What the hell?
The attendant catches your eye and motions you to a fountain and mimes the act of washing.
It’s a distance to the basin so you rise only to be coughed to attention by the monk. He signals you to bow, fold your hands and proceed in reverence.
Geezus, OK, OK, whatever.
On your guard you arrive, and before you dip your hands, you spy a ladle. The ground is wet so you dip and think twice as you start to pour the weak-tea water onto your open hand. Checking the monk for his approval, he gives you a nod. He’s been eyeing you, the feeling of his stare—an insect tasting at the nape of your neck. You sigh with self-praise at achieving the man’s consent and rinse your hands and bare feet.
The water is shockingly cool and fragrant, smelling of jasmine and rain. You let each ladleful trickle over your body watching how the channels between the stones wick away the flow.
Another cough tugs you back from your enchantment. You recall why you’re here.
In a low bow, your hands steepled, you return to the step, kneel and look up expectantly.
The blue-robed attendant tucks his chin and waves your forward. You begin to crawl like a dog, but he hooks your arm and lifts you to your feet. We do not grovel here, he seems to say. You smile and he shuffles away continuing to rake the mahogany and eucalyptus leaves that litter the stone pavilion surrounding the altar.
Between the granite columns you pass into the inner chamber and have no choice but to kneel once again.
In all her golden glory the Goddess Durga blazes before you. Her myriad arms flail the air with innumerable weapons. To confront her, you realize, would be death. Her bemused smile seems incongruous upon such a hellish being. The tiger she rides feels diminished in comparison to her monstrous power and intrinsic brutality. You compose yourself and say,
“Oh, great Goddess, I come to you in abject humility. I quiver before your might and beauty. I’d like to say that I come only baring accolades and this meager offering but, you see, I, well, we have a problem. I have trekked from temple to temple in search of a champion. None, thus far, have deigned to grant my wish. You are my final hope.
“I saved this journey for last knowing that you are the most exalted killer of demons. executioner of evil, slayer of all that are an affront to what is good and great in the world. What I ask is simple…”
Around you are piled a multitude of baskets containing fruits and breads in various stages of decay. Their cloyingly sweet odor, as it wafts around the candlelit room, comes near to gagging you. From your pocket you disgorge a wad of rupees and arrange them in a gap between offerings.
“There is an evil in the West.

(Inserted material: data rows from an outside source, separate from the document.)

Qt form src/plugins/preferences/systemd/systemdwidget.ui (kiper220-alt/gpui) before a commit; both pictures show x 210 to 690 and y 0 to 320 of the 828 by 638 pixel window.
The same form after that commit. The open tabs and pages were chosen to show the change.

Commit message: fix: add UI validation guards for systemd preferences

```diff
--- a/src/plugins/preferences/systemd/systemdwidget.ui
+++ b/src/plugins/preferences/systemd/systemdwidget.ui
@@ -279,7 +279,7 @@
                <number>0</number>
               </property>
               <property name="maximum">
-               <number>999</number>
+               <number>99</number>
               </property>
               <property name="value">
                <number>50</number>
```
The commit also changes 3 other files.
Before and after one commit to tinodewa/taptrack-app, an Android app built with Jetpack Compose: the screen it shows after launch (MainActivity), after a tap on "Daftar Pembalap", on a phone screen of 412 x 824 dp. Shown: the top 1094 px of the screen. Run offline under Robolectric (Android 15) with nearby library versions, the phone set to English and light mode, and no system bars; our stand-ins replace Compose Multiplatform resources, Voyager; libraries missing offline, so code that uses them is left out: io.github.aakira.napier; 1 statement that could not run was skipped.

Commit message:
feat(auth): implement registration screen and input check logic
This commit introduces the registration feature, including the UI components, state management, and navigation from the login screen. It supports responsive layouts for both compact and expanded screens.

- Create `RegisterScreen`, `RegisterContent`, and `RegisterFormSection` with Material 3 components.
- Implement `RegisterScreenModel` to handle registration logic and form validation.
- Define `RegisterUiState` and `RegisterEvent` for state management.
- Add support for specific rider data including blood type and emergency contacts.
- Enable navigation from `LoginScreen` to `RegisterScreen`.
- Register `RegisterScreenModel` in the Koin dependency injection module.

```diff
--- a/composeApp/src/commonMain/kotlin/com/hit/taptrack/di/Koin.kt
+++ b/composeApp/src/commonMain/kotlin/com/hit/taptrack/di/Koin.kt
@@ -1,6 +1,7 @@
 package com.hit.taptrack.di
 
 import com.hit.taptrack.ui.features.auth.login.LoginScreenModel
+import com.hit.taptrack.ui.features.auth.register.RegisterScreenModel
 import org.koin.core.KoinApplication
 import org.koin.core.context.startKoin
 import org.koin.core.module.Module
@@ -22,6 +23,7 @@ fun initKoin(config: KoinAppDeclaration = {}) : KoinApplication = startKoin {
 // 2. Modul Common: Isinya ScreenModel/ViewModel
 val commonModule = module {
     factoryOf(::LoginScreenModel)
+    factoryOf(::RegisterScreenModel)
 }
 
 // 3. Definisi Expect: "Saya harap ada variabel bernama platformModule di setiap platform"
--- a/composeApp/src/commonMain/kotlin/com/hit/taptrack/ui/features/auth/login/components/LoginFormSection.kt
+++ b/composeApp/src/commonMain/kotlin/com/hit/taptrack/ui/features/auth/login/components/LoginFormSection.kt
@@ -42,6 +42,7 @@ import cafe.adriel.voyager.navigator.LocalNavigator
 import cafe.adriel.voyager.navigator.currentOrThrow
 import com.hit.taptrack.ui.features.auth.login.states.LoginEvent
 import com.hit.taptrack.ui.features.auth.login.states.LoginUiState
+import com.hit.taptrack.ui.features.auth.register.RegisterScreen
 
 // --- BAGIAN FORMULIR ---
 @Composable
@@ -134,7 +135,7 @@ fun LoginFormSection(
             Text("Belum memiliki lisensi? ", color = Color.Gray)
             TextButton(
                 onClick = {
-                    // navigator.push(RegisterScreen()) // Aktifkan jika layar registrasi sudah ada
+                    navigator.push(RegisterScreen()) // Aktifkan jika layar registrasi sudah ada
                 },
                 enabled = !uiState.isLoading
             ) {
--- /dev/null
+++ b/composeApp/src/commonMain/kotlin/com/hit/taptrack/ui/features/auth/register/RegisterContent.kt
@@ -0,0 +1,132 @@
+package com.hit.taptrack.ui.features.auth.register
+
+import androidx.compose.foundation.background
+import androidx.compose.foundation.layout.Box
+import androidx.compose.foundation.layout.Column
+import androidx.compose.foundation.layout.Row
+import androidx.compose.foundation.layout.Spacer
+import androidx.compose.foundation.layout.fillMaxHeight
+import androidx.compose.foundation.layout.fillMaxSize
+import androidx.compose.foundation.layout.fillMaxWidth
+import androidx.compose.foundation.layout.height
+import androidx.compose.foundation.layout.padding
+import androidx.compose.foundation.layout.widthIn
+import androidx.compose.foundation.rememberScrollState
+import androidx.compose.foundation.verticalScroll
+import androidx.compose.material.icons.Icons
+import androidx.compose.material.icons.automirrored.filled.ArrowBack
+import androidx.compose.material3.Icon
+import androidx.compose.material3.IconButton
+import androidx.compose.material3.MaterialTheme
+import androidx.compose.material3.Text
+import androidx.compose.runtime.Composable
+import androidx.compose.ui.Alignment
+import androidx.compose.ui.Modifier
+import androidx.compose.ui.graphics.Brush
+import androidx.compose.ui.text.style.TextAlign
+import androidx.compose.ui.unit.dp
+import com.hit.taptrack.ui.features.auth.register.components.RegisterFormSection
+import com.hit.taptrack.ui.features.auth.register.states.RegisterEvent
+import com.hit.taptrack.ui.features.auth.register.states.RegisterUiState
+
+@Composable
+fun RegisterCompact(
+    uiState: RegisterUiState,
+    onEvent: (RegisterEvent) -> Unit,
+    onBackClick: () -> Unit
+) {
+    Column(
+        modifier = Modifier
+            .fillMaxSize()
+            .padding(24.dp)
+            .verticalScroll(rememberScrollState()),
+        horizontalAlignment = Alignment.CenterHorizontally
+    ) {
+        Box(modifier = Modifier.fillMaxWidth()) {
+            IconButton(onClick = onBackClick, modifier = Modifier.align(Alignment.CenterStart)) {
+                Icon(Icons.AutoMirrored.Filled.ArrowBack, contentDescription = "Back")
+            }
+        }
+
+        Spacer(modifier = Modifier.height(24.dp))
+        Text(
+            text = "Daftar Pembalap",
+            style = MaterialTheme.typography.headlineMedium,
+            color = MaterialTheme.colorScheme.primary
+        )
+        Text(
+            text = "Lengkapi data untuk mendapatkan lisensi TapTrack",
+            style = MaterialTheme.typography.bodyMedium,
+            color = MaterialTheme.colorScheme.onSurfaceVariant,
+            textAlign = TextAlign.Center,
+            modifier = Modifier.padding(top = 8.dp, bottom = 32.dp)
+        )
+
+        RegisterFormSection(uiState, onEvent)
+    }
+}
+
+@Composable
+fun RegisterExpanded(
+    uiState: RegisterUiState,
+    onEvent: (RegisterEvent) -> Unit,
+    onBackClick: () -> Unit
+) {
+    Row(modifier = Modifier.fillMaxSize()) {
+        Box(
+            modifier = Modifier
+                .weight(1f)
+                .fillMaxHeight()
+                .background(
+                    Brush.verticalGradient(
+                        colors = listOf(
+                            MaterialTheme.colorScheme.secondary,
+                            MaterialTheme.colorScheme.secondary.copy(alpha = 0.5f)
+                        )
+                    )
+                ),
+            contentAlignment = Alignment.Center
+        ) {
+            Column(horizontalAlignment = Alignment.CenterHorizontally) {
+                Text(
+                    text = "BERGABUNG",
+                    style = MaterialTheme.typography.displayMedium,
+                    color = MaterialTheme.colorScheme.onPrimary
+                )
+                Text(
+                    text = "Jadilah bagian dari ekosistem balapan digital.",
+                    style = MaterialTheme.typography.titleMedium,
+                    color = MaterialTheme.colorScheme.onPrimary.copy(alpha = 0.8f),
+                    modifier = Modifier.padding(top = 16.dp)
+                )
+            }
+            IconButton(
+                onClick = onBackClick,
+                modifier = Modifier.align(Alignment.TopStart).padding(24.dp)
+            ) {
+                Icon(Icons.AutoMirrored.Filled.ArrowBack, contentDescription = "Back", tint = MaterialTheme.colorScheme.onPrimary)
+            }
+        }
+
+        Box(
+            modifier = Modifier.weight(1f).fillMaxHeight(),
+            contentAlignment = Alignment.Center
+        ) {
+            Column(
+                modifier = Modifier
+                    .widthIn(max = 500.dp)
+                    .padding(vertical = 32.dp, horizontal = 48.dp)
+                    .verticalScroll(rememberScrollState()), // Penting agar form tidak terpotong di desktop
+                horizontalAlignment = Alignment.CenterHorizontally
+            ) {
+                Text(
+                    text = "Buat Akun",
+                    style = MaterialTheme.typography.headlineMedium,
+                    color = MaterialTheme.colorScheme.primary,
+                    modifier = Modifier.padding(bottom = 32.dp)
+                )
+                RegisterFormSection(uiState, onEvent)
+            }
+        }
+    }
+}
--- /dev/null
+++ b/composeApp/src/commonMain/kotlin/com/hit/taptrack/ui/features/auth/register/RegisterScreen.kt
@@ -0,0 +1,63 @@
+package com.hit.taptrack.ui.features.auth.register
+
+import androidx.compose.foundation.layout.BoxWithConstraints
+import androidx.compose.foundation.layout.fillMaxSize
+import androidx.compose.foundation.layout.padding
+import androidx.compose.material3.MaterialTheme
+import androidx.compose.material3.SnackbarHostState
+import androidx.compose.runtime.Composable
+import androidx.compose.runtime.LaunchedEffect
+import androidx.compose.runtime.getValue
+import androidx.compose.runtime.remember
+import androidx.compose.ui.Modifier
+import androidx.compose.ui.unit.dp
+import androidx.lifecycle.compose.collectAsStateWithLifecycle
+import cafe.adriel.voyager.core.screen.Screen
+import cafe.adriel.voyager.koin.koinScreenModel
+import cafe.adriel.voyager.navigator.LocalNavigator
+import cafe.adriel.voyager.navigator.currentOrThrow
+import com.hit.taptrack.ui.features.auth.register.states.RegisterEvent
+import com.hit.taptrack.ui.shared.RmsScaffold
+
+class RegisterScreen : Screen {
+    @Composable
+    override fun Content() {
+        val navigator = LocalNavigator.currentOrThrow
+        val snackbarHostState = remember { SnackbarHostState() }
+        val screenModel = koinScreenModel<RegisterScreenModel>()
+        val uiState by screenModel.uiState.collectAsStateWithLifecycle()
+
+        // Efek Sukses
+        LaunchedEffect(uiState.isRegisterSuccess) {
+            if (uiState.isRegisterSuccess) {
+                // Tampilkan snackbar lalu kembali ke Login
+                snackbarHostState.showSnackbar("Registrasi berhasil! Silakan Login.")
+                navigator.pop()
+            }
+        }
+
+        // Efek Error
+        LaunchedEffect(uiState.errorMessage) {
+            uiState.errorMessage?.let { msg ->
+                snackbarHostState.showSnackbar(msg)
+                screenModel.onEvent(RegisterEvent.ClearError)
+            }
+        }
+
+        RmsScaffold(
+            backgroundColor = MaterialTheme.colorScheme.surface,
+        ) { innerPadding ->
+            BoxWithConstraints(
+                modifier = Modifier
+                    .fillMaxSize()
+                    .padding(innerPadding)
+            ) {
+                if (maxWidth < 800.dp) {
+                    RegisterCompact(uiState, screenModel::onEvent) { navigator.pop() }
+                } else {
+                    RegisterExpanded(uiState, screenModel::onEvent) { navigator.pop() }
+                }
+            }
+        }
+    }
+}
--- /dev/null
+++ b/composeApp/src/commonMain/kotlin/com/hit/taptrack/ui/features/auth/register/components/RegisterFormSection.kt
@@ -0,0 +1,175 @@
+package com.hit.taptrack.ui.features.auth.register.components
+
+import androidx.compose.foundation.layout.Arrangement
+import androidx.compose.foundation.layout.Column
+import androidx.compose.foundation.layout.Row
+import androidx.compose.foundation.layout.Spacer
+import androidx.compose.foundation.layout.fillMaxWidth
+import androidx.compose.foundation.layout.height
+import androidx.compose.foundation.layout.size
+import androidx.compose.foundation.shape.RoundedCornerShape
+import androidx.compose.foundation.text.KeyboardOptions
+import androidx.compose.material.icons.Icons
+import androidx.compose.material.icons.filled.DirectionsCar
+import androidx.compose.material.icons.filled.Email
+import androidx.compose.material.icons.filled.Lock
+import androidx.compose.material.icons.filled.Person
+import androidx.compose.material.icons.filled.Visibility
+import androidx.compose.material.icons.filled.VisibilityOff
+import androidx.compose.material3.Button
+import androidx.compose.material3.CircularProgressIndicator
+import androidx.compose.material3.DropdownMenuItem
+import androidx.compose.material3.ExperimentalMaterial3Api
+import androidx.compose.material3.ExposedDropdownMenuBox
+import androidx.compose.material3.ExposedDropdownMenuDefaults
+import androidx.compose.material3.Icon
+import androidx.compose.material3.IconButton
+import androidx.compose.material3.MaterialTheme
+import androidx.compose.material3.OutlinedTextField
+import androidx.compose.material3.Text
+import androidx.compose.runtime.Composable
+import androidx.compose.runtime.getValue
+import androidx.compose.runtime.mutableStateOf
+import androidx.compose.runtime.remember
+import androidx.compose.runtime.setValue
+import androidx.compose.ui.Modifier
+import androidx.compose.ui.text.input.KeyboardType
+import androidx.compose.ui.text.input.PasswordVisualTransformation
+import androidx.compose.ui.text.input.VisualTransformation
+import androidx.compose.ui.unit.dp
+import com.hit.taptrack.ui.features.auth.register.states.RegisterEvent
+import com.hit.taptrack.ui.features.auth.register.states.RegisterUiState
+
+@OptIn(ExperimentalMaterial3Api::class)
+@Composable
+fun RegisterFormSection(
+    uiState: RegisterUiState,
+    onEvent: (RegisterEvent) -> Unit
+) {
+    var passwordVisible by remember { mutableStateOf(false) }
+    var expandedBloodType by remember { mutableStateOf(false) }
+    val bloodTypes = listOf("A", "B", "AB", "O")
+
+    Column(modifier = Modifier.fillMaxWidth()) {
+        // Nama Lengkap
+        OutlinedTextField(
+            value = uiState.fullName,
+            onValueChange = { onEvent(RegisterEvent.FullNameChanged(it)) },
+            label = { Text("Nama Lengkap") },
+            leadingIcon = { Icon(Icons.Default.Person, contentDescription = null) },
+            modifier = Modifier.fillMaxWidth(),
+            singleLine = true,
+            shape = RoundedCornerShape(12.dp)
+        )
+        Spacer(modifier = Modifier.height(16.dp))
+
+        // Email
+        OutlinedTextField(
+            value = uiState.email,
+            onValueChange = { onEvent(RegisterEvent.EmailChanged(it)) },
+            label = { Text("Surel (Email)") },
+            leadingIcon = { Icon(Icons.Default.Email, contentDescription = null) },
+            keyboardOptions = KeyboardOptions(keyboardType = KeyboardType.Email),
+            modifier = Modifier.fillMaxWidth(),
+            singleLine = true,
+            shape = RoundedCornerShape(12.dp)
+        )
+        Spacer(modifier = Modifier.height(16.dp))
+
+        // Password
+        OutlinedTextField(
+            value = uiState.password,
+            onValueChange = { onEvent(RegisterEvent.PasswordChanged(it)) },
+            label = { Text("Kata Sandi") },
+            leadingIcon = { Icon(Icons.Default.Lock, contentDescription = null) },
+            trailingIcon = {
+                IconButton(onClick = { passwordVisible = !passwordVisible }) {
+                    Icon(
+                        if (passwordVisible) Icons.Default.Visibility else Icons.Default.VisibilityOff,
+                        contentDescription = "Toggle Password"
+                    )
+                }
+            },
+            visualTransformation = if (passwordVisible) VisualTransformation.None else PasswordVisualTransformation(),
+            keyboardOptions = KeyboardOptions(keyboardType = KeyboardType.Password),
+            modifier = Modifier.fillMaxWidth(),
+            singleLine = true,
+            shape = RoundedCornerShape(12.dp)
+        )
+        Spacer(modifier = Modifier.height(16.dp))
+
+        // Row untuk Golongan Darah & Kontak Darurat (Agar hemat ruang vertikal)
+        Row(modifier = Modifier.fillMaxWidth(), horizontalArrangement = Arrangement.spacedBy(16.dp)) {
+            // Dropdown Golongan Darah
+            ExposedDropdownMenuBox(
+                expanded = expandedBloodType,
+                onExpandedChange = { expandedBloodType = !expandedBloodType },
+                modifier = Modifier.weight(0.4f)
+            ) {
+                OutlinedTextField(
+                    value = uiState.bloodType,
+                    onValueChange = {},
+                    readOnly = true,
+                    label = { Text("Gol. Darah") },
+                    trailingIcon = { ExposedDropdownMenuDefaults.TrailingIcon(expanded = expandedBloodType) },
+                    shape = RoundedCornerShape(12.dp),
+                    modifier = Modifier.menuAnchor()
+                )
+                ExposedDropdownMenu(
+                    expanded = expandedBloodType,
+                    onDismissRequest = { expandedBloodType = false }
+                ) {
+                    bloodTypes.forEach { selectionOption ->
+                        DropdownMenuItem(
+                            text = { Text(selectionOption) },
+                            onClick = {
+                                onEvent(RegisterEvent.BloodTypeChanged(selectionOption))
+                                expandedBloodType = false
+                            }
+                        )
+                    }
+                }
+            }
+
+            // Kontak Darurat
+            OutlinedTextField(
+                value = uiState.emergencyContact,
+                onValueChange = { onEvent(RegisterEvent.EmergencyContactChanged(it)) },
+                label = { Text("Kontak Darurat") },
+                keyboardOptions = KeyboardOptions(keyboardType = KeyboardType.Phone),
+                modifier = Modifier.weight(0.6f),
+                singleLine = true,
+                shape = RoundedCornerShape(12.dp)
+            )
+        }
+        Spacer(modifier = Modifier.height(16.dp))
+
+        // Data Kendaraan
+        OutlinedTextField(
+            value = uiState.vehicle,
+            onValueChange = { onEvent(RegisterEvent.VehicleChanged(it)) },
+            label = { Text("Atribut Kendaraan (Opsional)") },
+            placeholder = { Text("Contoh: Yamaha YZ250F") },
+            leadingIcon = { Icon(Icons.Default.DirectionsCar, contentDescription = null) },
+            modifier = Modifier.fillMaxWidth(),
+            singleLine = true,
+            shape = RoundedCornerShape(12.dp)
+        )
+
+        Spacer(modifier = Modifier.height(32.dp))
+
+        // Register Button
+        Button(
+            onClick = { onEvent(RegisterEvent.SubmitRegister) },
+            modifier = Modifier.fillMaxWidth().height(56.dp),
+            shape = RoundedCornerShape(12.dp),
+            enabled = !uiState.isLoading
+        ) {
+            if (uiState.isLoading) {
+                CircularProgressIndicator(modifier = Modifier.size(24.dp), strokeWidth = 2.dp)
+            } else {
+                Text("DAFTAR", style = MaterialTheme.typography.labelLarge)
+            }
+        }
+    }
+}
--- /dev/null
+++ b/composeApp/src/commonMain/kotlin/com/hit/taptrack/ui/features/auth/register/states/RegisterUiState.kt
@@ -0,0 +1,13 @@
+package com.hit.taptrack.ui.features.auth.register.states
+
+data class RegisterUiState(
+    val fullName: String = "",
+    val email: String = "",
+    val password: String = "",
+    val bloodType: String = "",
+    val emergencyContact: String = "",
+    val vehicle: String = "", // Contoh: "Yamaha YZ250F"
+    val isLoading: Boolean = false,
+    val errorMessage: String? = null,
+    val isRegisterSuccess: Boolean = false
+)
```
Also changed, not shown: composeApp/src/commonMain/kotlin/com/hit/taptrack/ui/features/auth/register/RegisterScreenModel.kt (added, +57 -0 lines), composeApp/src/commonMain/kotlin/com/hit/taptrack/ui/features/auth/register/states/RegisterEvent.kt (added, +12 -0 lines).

If, in your great and dazzling wisdom and potency, you could wield your saber and scimitar, your flail and dagger and strike down the one called Donald J. Drumpf, the world would be eternally grateful.”
Image courtesy: Dall-E Mini